“It might be another motivation; my mother's influence lays in the background of my behavior. The 50s to 70s, when my mother lived, was an age without a concept of gender equality. Despite living in America, women had to live by strict rules and their behavior was highly restricted by men. Of course, women couldn't even play their favorite sports. I would see my mother as a parent, but not as an individual with a unique interest or hobby. But I didn’t want that for my sons. I wanted them to view me not only as their mother but also as an adventurer. It may be a small voice, but because it is a time that equal gender rights are being realized in the world, I wanted to promote women's social advancement through THE NORTH FACE. I regard that as my mission.”

THE NORTH FACE has a team consisting of one of the world's leading athletes in every genre of outdoor sports. Last year, Nelson was appointed captain of the global athlete team at THE NORTH FACE. What are the prospects of the team that she hopes to build from now on?

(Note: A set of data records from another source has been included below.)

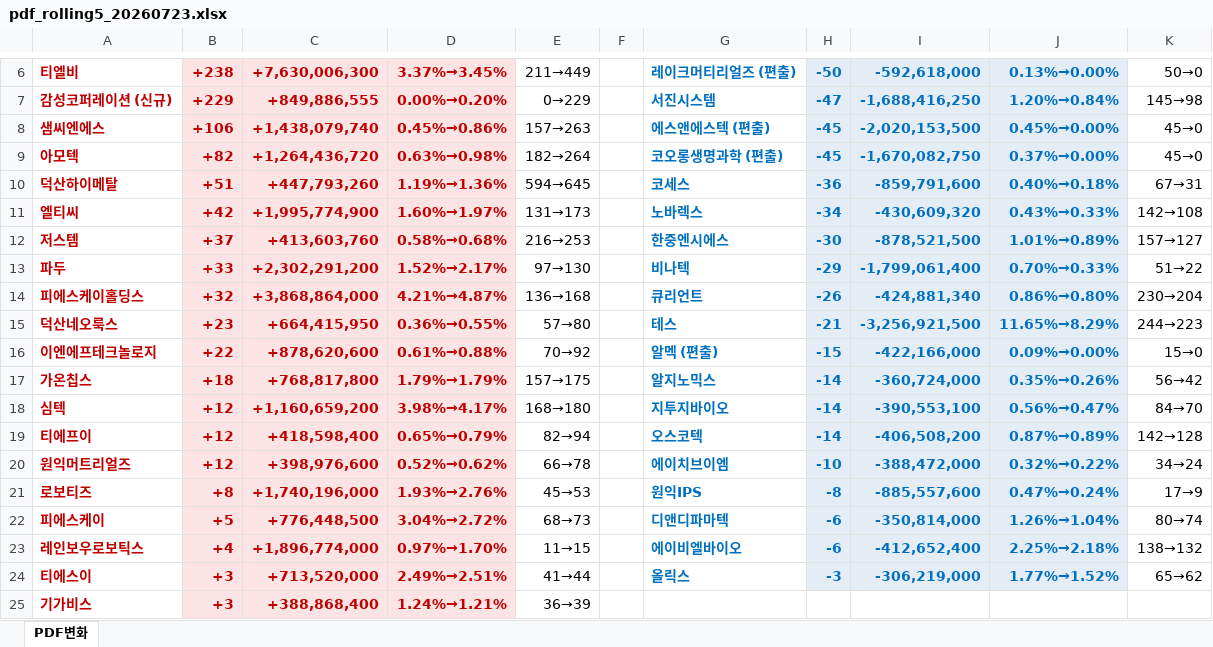
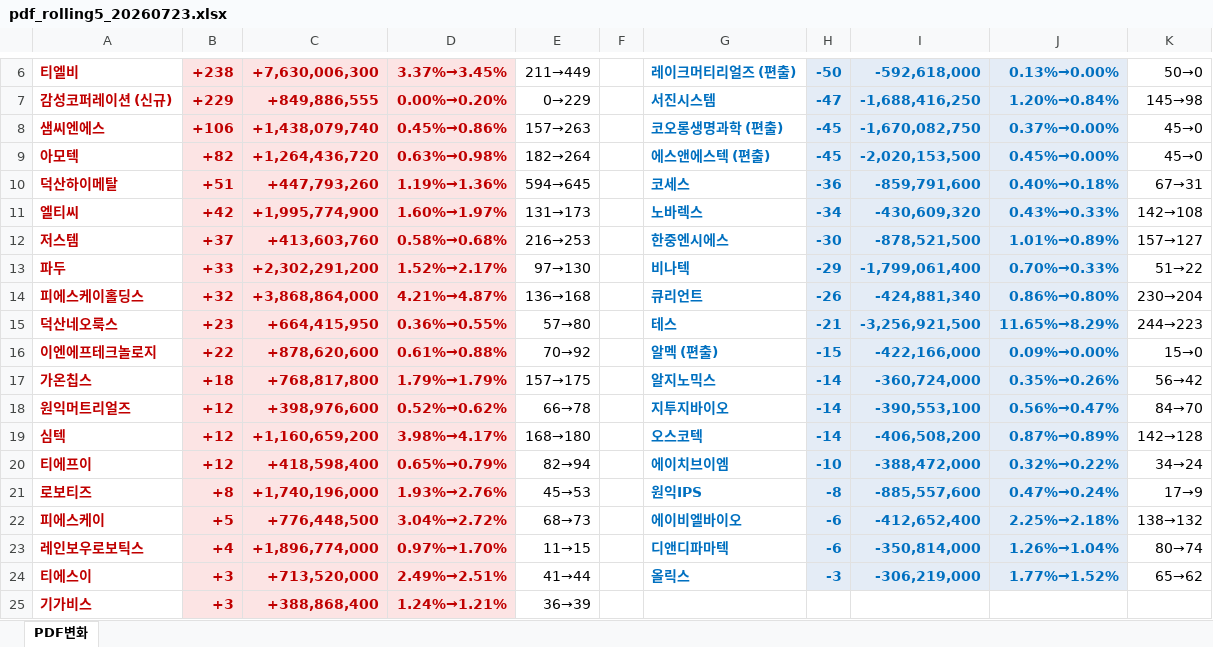
Before and after one commit to unrevr15/etf-reports, an Excel workbook: reports/pdf_rolling5_20260723.xlsx, sheet PDF변화, drawn as a sheet; only a part is shown, gaps mark what is left out; values as stored, in another font and other column widths than the file's, no borders; removed rows and columns are numbered as before the commit, all else as after; the diff names each change by its address in the sheet, - before the commit and + after, or states it on an @@ line.

```diff
--- a/reports/pdf_rolling5_20260723.xlsx (sheet PDF변화)
+++ b/reports/pdf_rolling5_20260723.xlsx (sheet PDF변화)
-G8: 에스앤에스텍 (편출)
+G8: 코오롱생명과학 (편출)
-I8: -2,020,153,500
+I8: -1,670,082,750
-J8: 0.45%→0.00%
+J8: 0.37%→0.00%
-G9: 코오롱생명과학 (편출)
+G9: 에스앤에스텍 (편출)
-I9: -1,670,082,750
+I9: -2,020,153,500
-J9: 0.37%→0.00%
+J9: 0.45%→0.00%
+row 18: 원익머트리얼즈 | +12 | +398,976,600 | 0.52%→0.62% | 66→78 |  | 지투지바이오 | -14 | -390,553,100 | 0.56%→0.47% | 84→70
-G19: 지투지바이오
+G19: 오스코텍
-I19: -390,553,100
+I19: -406,508,200
-J19: 0.56%→0.47%
+J19: 0.87%→0.89%
-K19: 84→70
+K19: 142→128
-G20: 오스코텍
+G20: 에이치브이엠
-H20: -14
+H20: -10
-I20: -406,508,200
+I20: -388,472,000
-J20: 0.87%→0.89%
+J20: 0.32%→0.22%
-K20: 142→128
+K20: 34→24
-row 20: 원익머트리얼즈 | +12 | +398,976,600 | 0.52%→0.62% | 66→78 |  | 에이치브이엠 | -10 | -388,472,000 | 0.32%→0.22% | 34→24
-G22: 디앤디파마텍
+G22: 에이비엘바이오
-I22: -350,814,000
+I22: -412,652,400
-J22: 1.26%→1.04%
+J22: 2.25%→2.18%
-K22: 80→74
+K22: 138→132
-G23: 에이비엘바이오
+G23: 디앤디파마텍
-I23: -412,652,400
+I23: -350,814,000
-J23: 2.25%→2.18%
+J23: 1.26%→1.04%
-K23: 138→132
+K23: 80→74
```
Also changed, not shown: reports/pdf_change_20260723.xlsx, 1 other file.
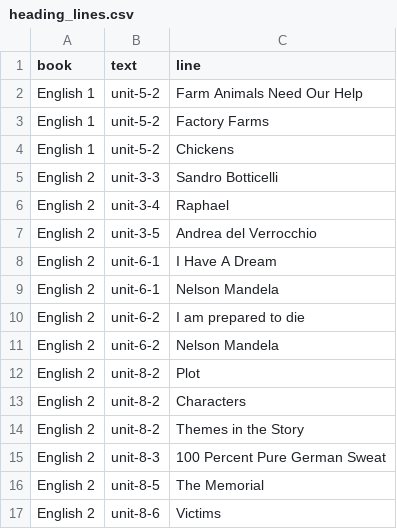
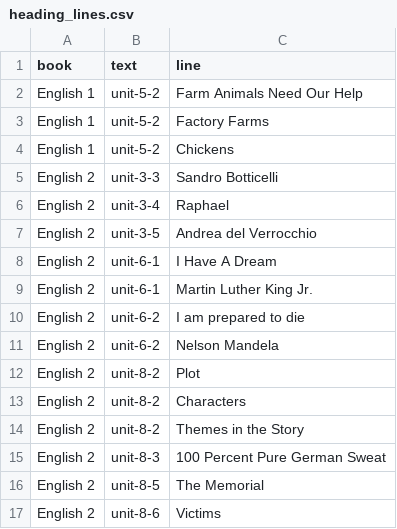
Before and after one commit to gregkavvadias/panhel-corpora, a CSV file: reanalysis/data/heading_lines.csv, drawn as a sheet.

```diff
--- a/reanalysis/data/heading_lines.csv
+++ b/reanalysis/data/heading_lines.csv
@@ -8,3 +8,3 @@ English 2,unit-3-5,Andrea del Verrocchio
 English 2,unit-6-1,I Have A Dream
-English 2,unit-6-1,Nelson Mandela
+English 2,unit-6-1,Martin Luther King Jr.
 English 2,unit-6-2,I am prepared to die
```
Also changed, not shown: reanalysis/results/difficulty_comparisons.csv, reanalysis/results/difficulty_features.csv, 4 other files.
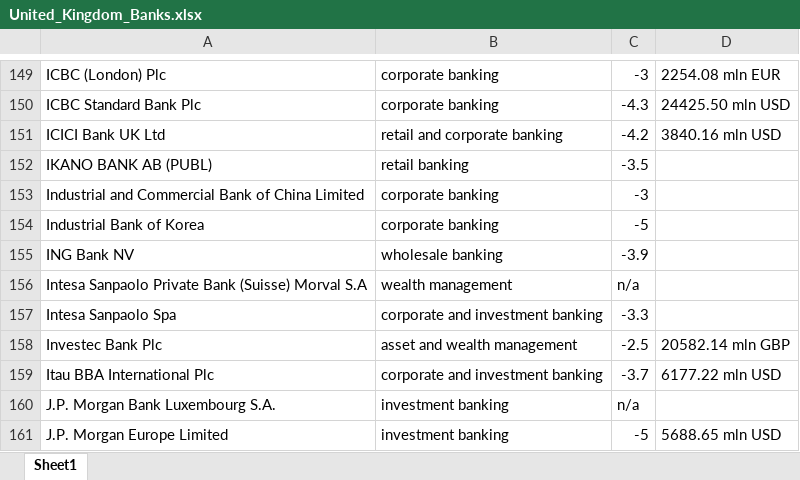
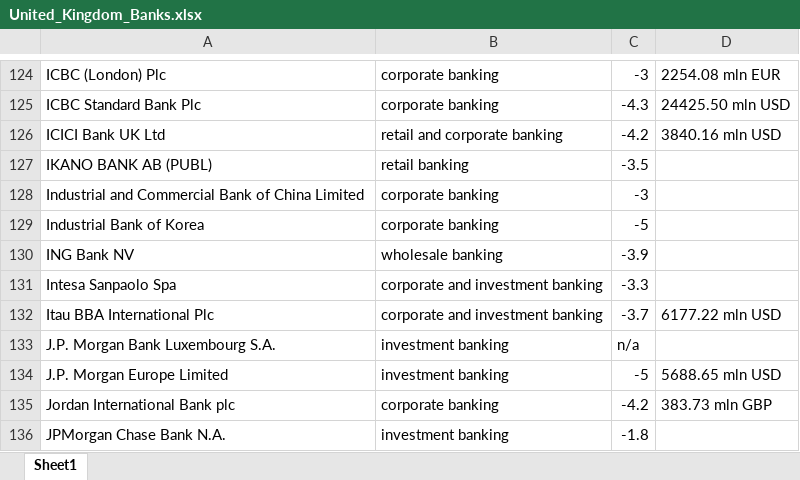
Before and after one commit to bencouser/theBanks_scrapping, an Excel workbook: United_Kingdom_Banks.xlsx, sheet Sheet1, drawn as a sheet; only a part is shown, gaps mark what is left out; the shorter side is filled out with more unchanged rows; values as stored, in another font and other column widths than the file's, no borders; the diff covers the shown part only; the diff names each change by its address in the sheet, - before the commit and + after, or states it on an @@ line.

Commit message:
Filter of all the types of banks that we dont want

```diff
--- a/United_Kingdom_Banks.xlsx (sheet Sheet1)
+++ b/United_Kingdom_Banks.xlsx (sheet Sheet1)
-row 156: Intesa Sanpaolo Private Bank (Suisse) Morval S.A | wealth management | n/a
-row 158: Investec Bank Plc | asset and wealth management | -2.5 | 20582.14 mln GBP
```
Also changed, not shown: 47 removed rows elsewhere in this sheet, 1 other file.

"I think that being chosen as the captain of THE NORTH FACE was incredibly fortunate. Looking back through the 20 years since I became an athlete at THE NORTH FACE, I realized that I was able to change because I kept trying. Thus, I’d like to think about what I can do for the team this time. I think that one of my goals is to create an environment in the team where anyone can discuss topics like physical risks and potential accidents that comes with any expedition or social debate in regards to the importance of adventure itself - basically, creating an environment where young generation athletes can grow with peace of mind. When I joined the team at 25, no one told me what I needed to know at that time. Now, there are more teen athletes playing an active role in the team compared to twenty years ago. I’m sure they will experience more as they grow, but I would like to build an environment where younger athletes will be able to rely upon veteran athletes without hesitation.”


Hilaree Nelson

Hillary Nelson was Born in 1973, Northwest U.S.A. Currently serves as the captain of THE NORTH FACE global athlete team. She has successfully made several downhill trips from the Himalayan peak and has experience of dissenting mountains around the world such as but not limited to India, Bolivia, Argentina, Lebanon, and Baffin Island.